=== Section Start ===
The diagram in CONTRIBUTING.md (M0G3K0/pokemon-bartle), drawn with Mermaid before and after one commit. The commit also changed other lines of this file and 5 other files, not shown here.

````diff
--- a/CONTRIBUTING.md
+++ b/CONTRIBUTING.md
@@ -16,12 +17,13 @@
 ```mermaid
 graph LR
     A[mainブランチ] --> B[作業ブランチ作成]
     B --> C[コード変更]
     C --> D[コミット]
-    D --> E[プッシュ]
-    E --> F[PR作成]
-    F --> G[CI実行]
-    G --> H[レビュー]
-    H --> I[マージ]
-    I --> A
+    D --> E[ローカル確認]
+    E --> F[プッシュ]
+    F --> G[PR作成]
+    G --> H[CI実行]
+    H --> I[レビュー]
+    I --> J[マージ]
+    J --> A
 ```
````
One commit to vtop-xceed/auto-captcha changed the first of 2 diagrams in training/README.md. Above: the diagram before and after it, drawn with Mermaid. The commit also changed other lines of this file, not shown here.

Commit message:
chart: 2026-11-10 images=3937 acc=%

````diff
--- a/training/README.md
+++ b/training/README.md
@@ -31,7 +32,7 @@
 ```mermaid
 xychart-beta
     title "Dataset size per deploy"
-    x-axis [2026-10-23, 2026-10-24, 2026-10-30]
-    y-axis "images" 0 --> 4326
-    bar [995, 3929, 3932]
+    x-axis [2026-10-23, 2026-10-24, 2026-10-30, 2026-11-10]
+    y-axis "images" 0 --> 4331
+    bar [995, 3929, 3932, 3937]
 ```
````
=== Section End ===
### DESCRIPTION OF THE TASK:
Return everything in the records. Keep each line exactly as written.

### YOUR SOLUTION:
The diagram in CONTRIBUTING.md (M0G3K0/pokemon-bartle), drawn with Mermaid before and after one commit. The commit also changed other lines of this file and 5 other files, not shown here.

````diff
--- a/CONTRIBUTING.md
+++ b/CONTRIBUTING.md
@@ -16,12 +17,13 @@
 ```mermaid
 graph LR
     A[mainブランチ] --> B[作業ブランチ作成]
     B --> C[コード変更]
     C --> D[コミット]
-    D --> E[プッシュ]
-    E --> F[PR作成]
-    F --> G[CI実行]
-    G --> H[レビュー]
-    H --> I[マージ]
-    I --> A
+    D --> E[ローカル確認]
+    E --> F[プッシュ]
+    F --> G[PR作成]
+    G --> H[CI実行]
+    H --> I[レビュー]
+    I --> J[マージ]
+    J --> A
 ```
````
One commit to vtop-xceed/auto-captcha changed the first of 2 diagrams in training/README.md. Above: the diagram before and after it, drawn with Mermaid. The commit also changed other lines of this file, not shown here.

Commit message:
chart: 2026-11-10 images=3937 acc=%

````diff
--- a/training/README.md
+++ b/training/README.md
@@ -31,7 +32,7 @@
 ```mermaid
 xychart-beta
     title "Dataset size per deploy"
-    x-axis [2026-10-23, 2026-10-24, 2026-10-30]
-    y-axis "images" 0 --> 4326
-    bar [995, 3929, 3932]
+    x-axis [2026-10-23, 2026-10-24, 2026-10-30, 2026-11-10]
+    y-axis "images" 0 --> 4331
+    bar [995, 3929, 3932, 3937]
 ```
````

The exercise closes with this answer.